Wednesday, June 18, 2008
GUIDED BY THE SUN...
We've just docked in our home port after an adventure in paradise (ie, the Hukilau event in Florida!) As always, it takes several days -or even weeks- to recover from the Mai Kai in Fort Lauderdale. If you have not had the sheer pleasure of experiencing this authentic vintage Tiki-temple, start booking a voyage now!
As soon as you enter through the heavy wooden doors (with portholes in them!), you know you are in for a treat. The Mai Kai's interior is sumptuous. Spots of colored light from fixtures of every shape and construction are reflected in the flagstone floor polished to a shine from decades of foot traffic. Chinese lattice tiles are used to create partitions between dining room spaces, and museum-quality artifacts behind glass give the curious guest much to appreciate.
The details are staggering here.

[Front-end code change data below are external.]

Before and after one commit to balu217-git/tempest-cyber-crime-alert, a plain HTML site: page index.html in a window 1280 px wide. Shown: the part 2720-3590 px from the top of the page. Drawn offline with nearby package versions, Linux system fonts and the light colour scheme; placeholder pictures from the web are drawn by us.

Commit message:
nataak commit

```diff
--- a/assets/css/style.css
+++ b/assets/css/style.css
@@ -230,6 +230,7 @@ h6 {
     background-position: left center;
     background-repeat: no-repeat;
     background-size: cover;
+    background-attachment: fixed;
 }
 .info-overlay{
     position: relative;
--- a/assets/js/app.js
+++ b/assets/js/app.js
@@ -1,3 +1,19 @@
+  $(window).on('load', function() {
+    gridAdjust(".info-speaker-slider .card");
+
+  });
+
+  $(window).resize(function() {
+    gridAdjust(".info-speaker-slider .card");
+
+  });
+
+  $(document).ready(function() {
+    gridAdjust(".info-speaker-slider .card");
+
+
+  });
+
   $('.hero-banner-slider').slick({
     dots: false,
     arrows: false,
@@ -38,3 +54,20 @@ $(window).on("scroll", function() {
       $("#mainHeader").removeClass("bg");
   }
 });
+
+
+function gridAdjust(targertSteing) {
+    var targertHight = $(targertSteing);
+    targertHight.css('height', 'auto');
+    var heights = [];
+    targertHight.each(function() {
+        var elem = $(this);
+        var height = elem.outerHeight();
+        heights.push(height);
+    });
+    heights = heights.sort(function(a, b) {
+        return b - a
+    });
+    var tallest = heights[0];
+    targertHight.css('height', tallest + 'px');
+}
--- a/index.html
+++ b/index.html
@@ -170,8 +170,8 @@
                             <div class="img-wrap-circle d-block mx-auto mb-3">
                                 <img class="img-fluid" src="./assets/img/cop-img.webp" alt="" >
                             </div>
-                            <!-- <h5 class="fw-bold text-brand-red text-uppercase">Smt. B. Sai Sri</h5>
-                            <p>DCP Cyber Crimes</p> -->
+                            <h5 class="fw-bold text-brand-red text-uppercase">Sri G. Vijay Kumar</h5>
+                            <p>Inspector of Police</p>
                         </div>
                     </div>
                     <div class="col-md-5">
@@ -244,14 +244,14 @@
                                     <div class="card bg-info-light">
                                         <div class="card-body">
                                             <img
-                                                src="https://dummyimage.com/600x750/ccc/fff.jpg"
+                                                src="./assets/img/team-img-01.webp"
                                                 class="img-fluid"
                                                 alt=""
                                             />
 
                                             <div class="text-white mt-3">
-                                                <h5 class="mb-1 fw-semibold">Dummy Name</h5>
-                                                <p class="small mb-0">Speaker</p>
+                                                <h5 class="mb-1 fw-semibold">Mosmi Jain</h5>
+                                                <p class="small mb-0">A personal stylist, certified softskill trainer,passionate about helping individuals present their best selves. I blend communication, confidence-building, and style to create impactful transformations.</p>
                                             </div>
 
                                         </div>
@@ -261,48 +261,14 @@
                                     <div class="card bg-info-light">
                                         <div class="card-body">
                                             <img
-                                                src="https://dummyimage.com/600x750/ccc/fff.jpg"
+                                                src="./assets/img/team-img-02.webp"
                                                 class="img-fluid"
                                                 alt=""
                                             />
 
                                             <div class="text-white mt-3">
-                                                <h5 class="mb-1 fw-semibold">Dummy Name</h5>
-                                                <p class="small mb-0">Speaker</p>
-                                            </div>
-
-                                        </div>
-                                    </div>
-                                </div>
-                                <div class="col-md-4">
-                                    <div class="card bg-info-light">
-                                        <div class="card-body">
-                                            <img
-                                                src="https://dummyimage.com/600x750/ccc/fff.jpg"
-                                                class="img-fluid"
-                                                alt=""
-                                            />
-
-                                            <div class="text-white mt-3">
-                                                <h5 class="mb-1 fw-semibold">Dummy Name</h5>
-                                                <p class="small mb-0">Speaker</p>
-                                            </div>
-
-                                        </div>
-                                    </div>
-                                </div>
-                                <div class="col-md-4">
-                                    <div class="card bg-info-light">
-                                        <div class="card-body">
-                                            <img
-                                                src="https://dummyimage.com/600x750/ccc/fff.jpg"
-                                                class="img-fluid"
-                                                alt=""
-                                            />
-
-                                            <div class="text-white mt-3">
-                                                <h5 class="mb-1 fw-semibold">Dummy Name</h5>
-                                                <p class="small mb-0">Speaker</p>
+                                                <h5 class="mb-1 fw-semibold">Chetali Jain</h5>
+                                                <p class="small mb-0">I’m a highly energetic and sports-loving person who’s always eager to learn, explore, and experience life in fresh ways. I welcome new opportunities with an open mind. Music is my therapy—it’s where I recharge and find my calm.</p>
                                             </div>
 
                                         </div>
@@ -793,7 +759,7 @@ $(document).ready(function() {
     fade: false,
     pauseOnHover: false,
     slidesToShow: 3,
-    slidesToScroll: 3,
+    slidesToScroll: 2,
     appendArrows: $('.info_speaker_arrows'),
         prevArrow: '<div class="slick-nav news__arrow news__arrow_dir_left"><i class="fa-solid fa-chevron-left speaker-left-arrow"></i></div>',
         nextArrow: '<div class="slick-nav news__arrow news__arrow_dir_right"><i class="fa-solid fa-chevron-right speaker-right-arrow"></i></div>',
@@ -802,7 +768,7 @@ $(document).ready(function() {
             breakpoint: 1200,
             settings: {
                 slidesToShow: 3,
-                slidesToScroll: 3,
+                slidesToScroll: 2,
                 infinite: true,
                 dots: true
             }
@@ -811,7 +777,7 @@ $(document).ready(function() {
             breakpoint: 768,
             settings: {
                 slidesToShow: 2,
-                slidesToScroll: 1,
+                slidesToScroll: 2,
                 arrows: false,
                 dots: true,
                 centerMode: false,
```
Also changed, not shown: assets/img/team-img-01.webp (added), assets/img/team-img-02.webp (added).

Nautical artifacts abound, from a suspended ship model to lanterns, ropes , chains, and tackle. The mossy green volcanic rocks and ferns glimpsed through the window are actually an indoor diorama complete with swirling waterfalls. The effect is dazzling, even if you aren't enjoying one of the Mai Kai's potent cocktails.
Nothing goes better with your cocktail (Cobra's Kiss? Deep Sea Diver?) than a hot dish of deep-fried deliciousness. Isn't this gorgeous?
Here's what we have here: Vegetable Egg Rolls, bacon-wrapped Szechwan Chicken, Crab Rangoon, and Cheese Tangs. Dipped in hot Chinese mustard and cocktail sauce, you've got something to write home about.
An incredible interior - anywhere you look. Here we are at a crossroads: You may turn left and enter the Gift Shop, turn right and enter the restrooms (also themed beautifully), or head straight to the Mai Kai's private offices. The tiki pole railings in the foreground were made by Oceanic Arts in Whittier California.
One of the pleasures of a visit to the Mai Kai, is an after-dinner stroll through the restaurant's indoor and outdoor gardens. Along the way you will cross bridges, encounter blue-lit pools and waterfalls, duck though caves and grottoes, and enjoy an incredible display of Tiki artifacts. Watch your step! You don't want to anger the gods by stepping off the path into the water.
To get this view, you must get down low on your hands and knees and look under the footbridge in the indoor garden. The inner-explorer in me wants to wade waaaay back in there!
My friends Chip and Andy have posted some incredible vintage photos of the Mai Kai on Flickr. Check them out! It's really surprising how little has changed over the years.